Friday, April 2, 2010
What do you look for when selecting a Rockmelon to make sure it is good inside?
Nothing is more disappointing after lugging a heavy melon home, cut it open to find its colour pale and no flavor. What a waste of money and energy and a letdown to your taste buds. The only consolation is that you are not the only one. I have received many emails stating, "Uncle, how you can tell it is a good melon?". My answer is always the same - it told me so. Most fruits and vegetables will "tell" whether they are good or not. It's just a matter of using all of your senses when buying them. It applies when you are buying either fruits or vegetables.

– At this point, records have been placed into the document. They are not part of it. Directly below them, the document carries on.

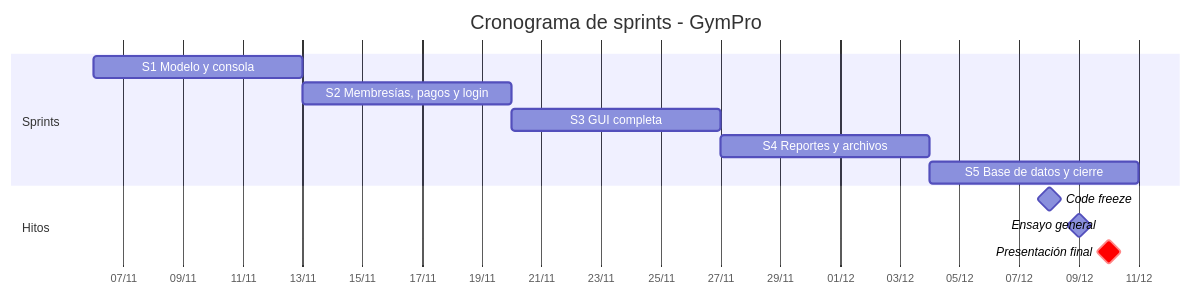
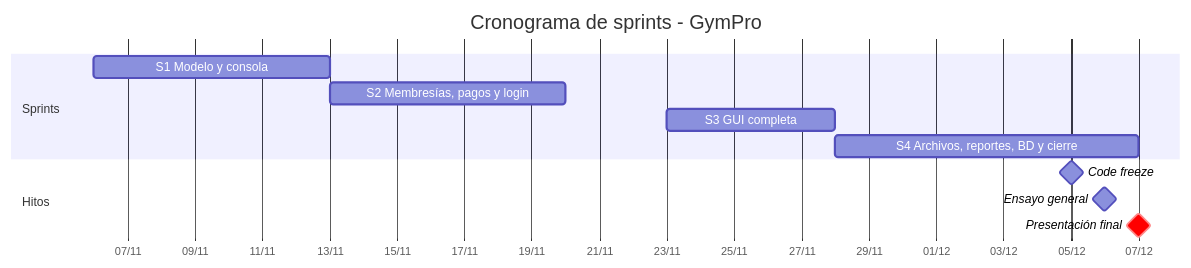
The first of 2 diagrams in docs/Plan_Scrum_GymPro.md (G-Eydan/gimnasio-poo), drawn with Mermaid before and after one commit. The commit also changed other lines of this file, not shown here.

````diff
--- a/docs/Plan_Scrum_GymPro.md
+++ b/docs/Plan_Scrum_GymPro.md
@@ -62,16 +63,15 @@
 ```mermaid
 gantt
     title Cronograma de sprints - GymPro
     dateFormat YYYY-MM-DD
     axisFormat %d/%m
     section Sprints
     S1 Modelo y consola              :s1, 2026-11-06, 7d
     S2 Membresías, pagos y login     :s2, after s1, 7d
-    S3 GUI completa                  :s3, after s2, 7d
-    S4 Reportes y archivos           :s4, after s3, 7d
-    S5 Base de datos y cierre        :s5, after s4, 7d
+    S3 GUI completa                  :s3, 2026-11-23, 5d
+    S4 Archivos, reportes, BD y cierre :s4, 2026-11-28, 9d
     section Hitos
-    Code freeze                      :milestone, 2026-12-08, 0d
-    Ensayo general                   :milestone, 2026-12-09, 0d
-    Presentación final               :crit, milestone, 2026-12-10, 0d
+    Code freeze                      :milestone, 2026-12-05, 0d
+    Ensayo general                   :milestone, 2026-12-06, 0d
+    Presentación final               :crit, milestone, 2026-12-07, 0d
 ```
````
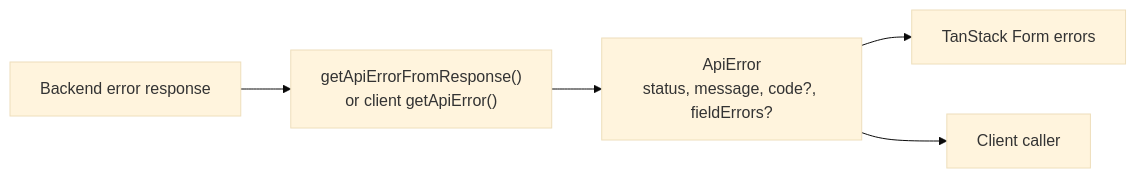
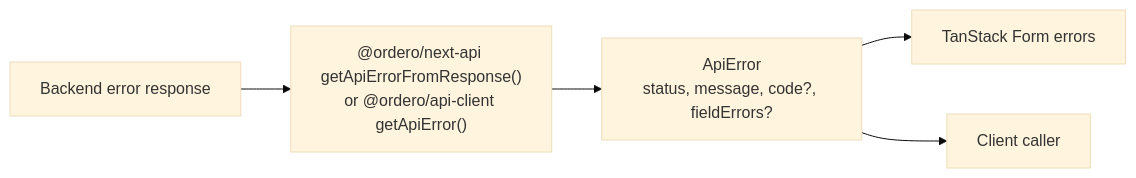
One commit to ordero-biz/monorepo changed the seventh of 7 diagrams in docs/http-auth.md. Above: the diagram before and after it, drawn with Mermaid (base theme). The commit also changed other lines of this file and 44 other files, not shown here.

````diff
--- a/docs/http-auth.md
+++ b/docs/http-auth.md
@@ -298,13 +312,13 @@
 ```mermaid
 flowchart LR
   backendError["Backend error response"]
-  normalize["getApiErrorFromResponse()<br/>or client getApiError()"]
+  normalize["@ordero/next-api getApiErrorFromResponse()<br/>or @ordero/api-client getApiError()"]
   apiError["ApiError<br/>status, message, code?, fieldErrors?"]
   form["TanStack Form errors"]
   client["Client caller"]
 
   backendError --> normalize
   normalize --> apiError
   apiError --> form
   apiError --> client
 ```
````
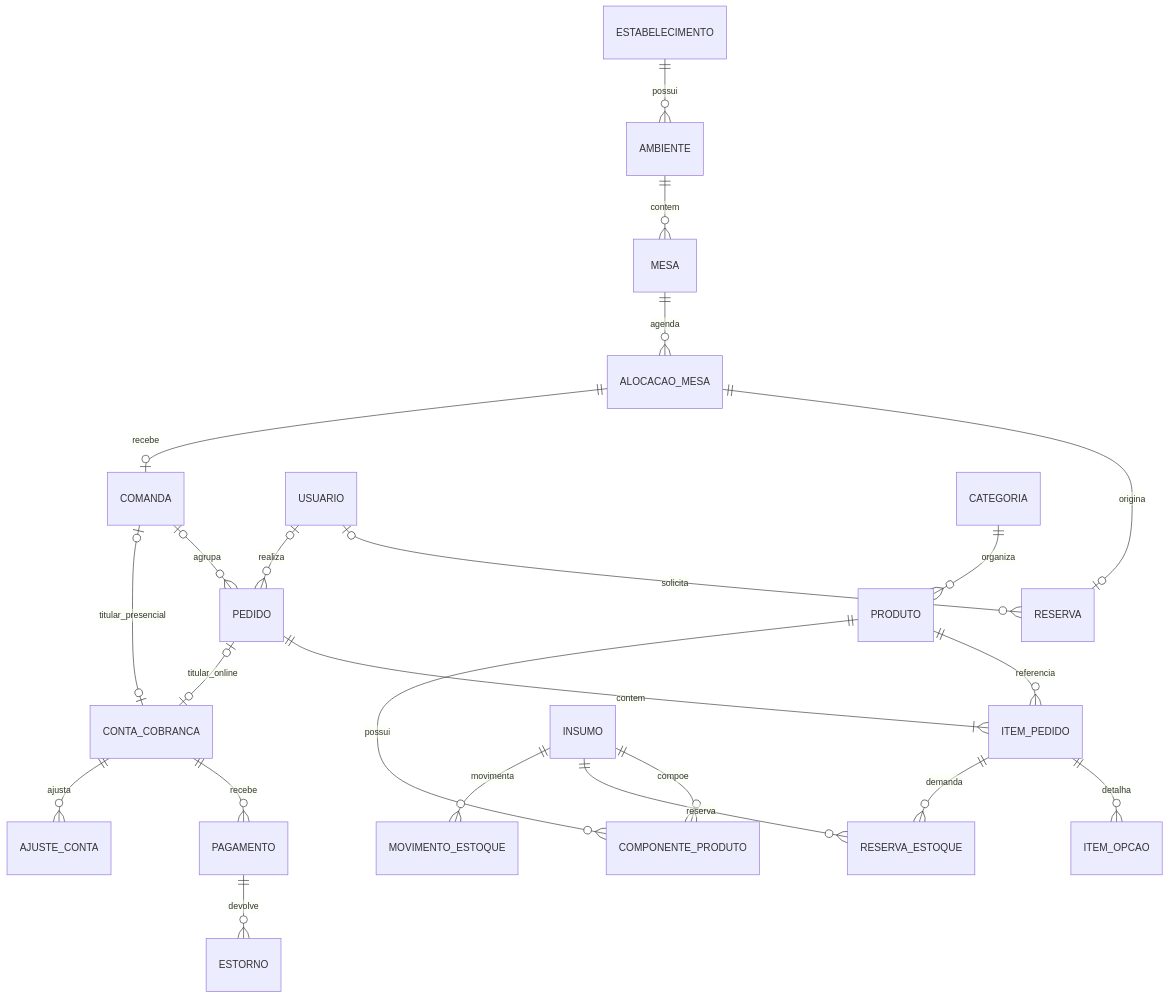
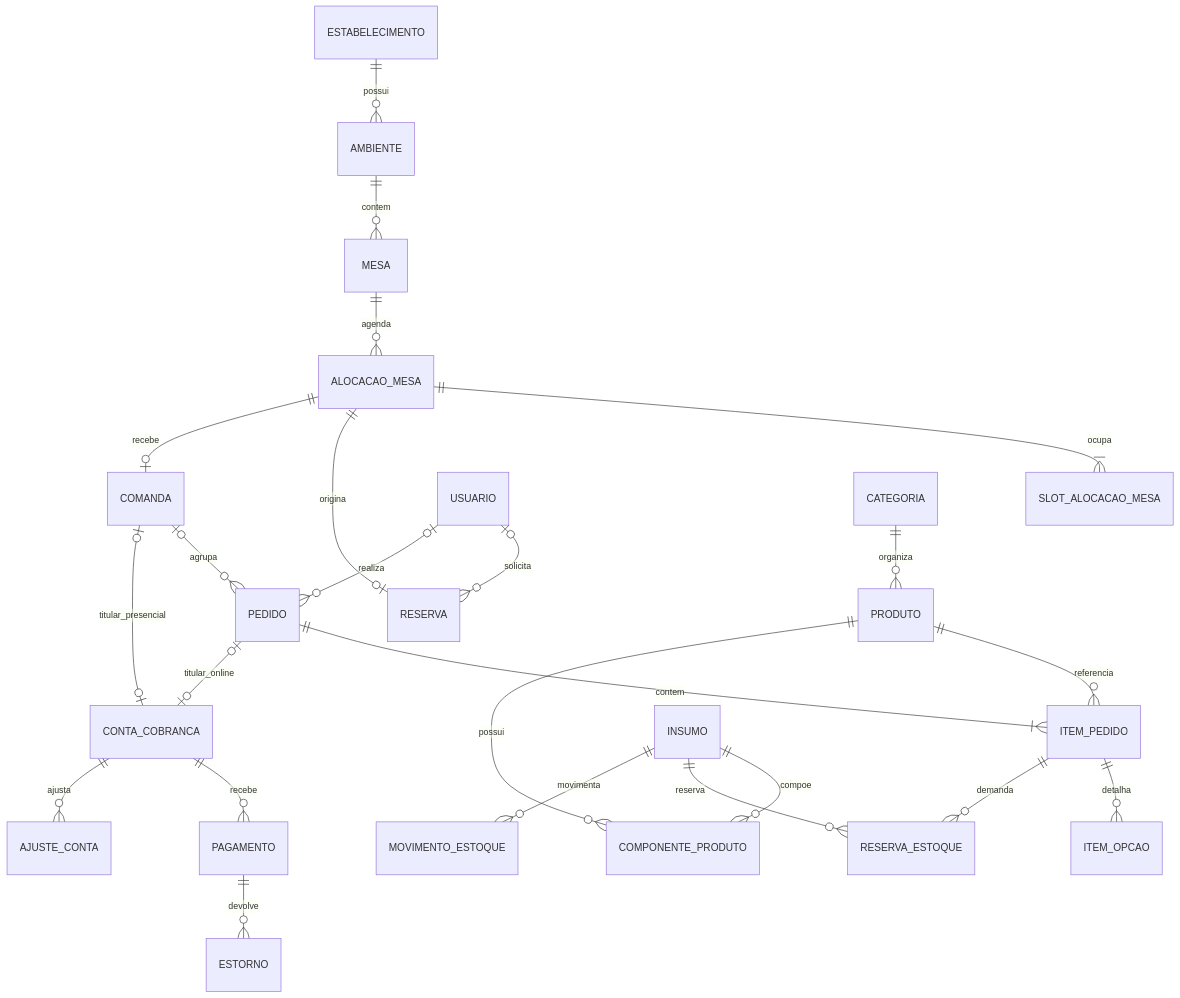
Before and after one commit to Brobece/puzzle-bar: the second of 2 diagrams in docs/planejamento.md, drawn with Mermaid. The commit also changed other lines of this file and 36 other files, not shown here.

````diff
--- a/docs/planejamento.md
+++ b/docs/planejamento.md
@@ -312,25 +313,26 @@
 ```mermaid
 erDiagram
     ESTABELECIMENTO ||--o{ AMBIENTE : possui
     AMBIENTE ||--o{ MESA : contem
     MESA ||--o{ ALOCACAO_MESA : agenda
+    ALOCACAO_MESA ||--|{ SLOT_ALOCACAO_MESA : ocupa
     ALOCACAO_MESA ||--o| RESERVA : origina
     ALOCACAO_MESA ||--o| COMANDA : recebe
     USUARIO o|--o{ RESERVA : solicita
     USUARIO o|--o{ PEDIDO : realiza
     COMANDA o|--o{ PEDIDO : agrupa
     CATEGORIA ||--o{ PRODUTO : organiza
     PEDIDO ||--|{ ITEM_PEDIDO : contem
     PRODUTO ||--o{ ITEM_PEDIDO : referencia
     ITEM_PEDIDO ||--o{ ITEM_OPCAO : detalha
     COMANDA o|--o| CONTA_COBRANCA : titular_presencial
     PEDIDO o|--o| CONTA_COBRANCA : titular_online
     CONTA_COBRANCA ||--o{ PAGAMENTO : recebe
     CONTA_COBRANCA ||--o{ AJUSTE_CONTA : ajusta
     PAGAMENTO ||--o{ ESTORNO : devolve
     PRODUTO ||--o{ COMPONENTE_PRODUTO : possui
     INSUMO ||--o{ COMPONENTE_PRODUTO : compoe
     ITEM_PEDIDO ||--o{ RESERVA_ESTOQUE : demanda
     INSUMO ||--o{ RESERVA_ESTOQUE : reserva
     INSUMO ||--o{ MOVIMENTO_ESTOQUE : movimenta
 ```
````
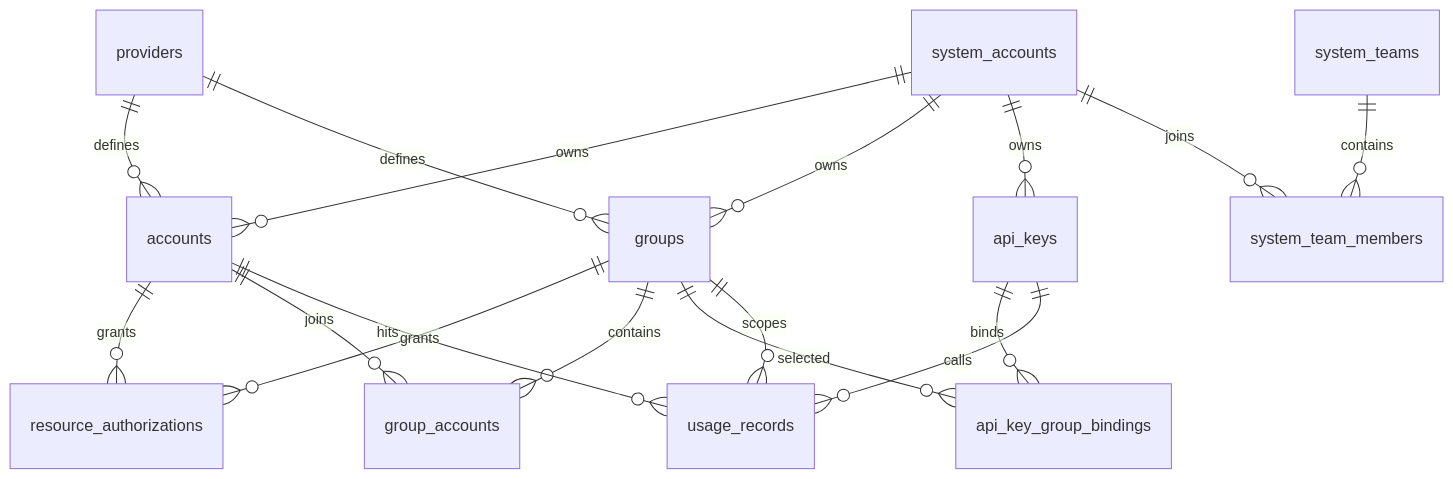
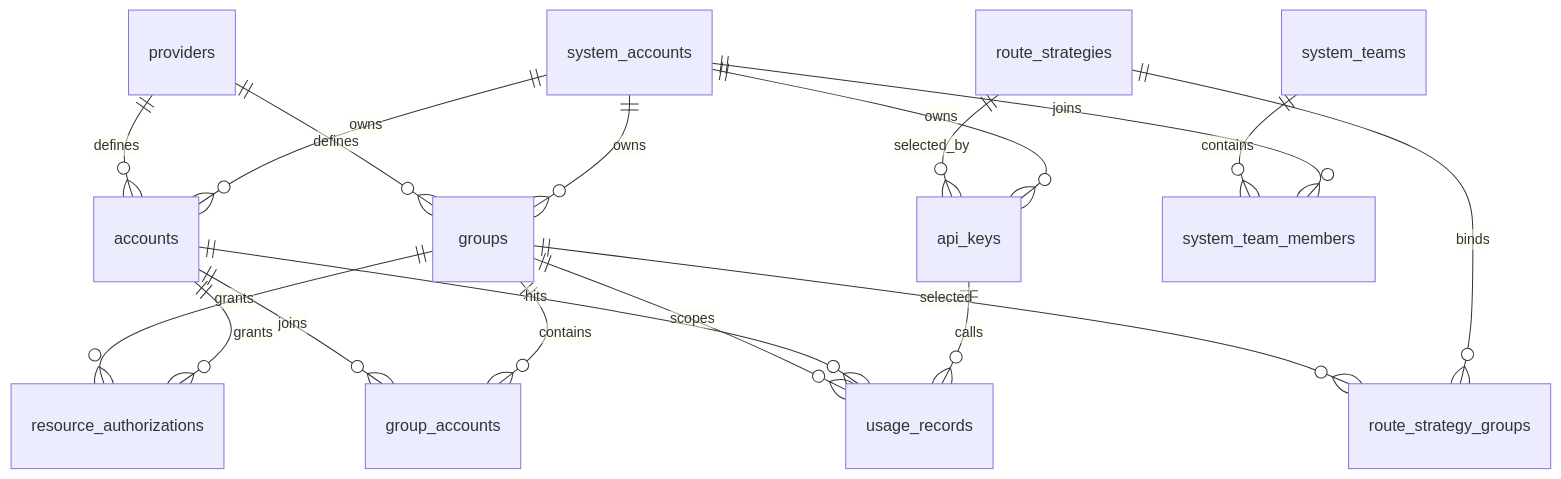
One commit to huanmin123/juhe-ai changed the third of 3 diagrams in docs/architecture/backend/README.md. Above: the diagram before and after it, drawn with Mermaid. The commit also changed other lines of this file and 182 other files, not shown here.

````diff
--- a/docs/architecture/backend/README.md
+++ b/docs/architecture/backend/README.md
@@ -197,19 +197,20 @@
 ```mermaid
 erDiagram
   system_accounts ||--o{ accounts : owns
   system_accounts ||--o{ groups : owns
   system_accounts ||--o{ api_keys : owns
   providers ||--o{ accounts : defines
   providers ||--o{ groups : defines
   system_accounts ||--o{ system_team_members : joins
   system_teams ||--o{ system_team_members : contains
   accounts ||--o{ resource_authorizations : grants
   groups ||--o{ resource_authorizations : grants
   groups ||--o{ group_accounts : contains
   accounts ||--o{ group_accounts : joins
-  api_keys ||--o{ api_key_group_bindings : binds
-  groups ||--o{ api_key_group_bindings : selected
+  route_strategies ||--o{ api_keys : selected_by
+  route_strategies ||--o{ route_strategy_groups : binds
+  groups ||--o{ route_strategy_groups : selected
   api_keys ||--o{ usage_records : calls
   accounts ||--o{ usage_records : hits
   groups ||--o{ usage_records : scopes
 ```
````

First, look at them. You shouldn't see any decay or shriveled spots. If necessary, touch them with your hands, unless there is a sign prohibiting them. I know it is such an old habit you have learned from your mother when she shopped at the "wet market' back home, not to give the tomato a squeeze even they are ripening red in colour. Well, to be fair to the seller, keep your sense of touch to the minimal. But buying melon is a different story all together. Yesterday I bought this beautiful cantaloupe or rockmelon as it is known in Australia, from the local fruit market. To avoid any disappointment when buying a rockmelon, first, look at the cantaloupe's colour. Choose one with a tan or yellow, not green. and has well raised netting on the skin. Also, look at the stem end. The stem end should have clean indent where the the stem fully slipped off when the melon is ripe but if it is picked too early a little remnant of the stem will be still attached to it. Hold it close to your nose. It should give a distinctive, sweet smell and yield to slight pressure at the blossom end when pressed with your thumb.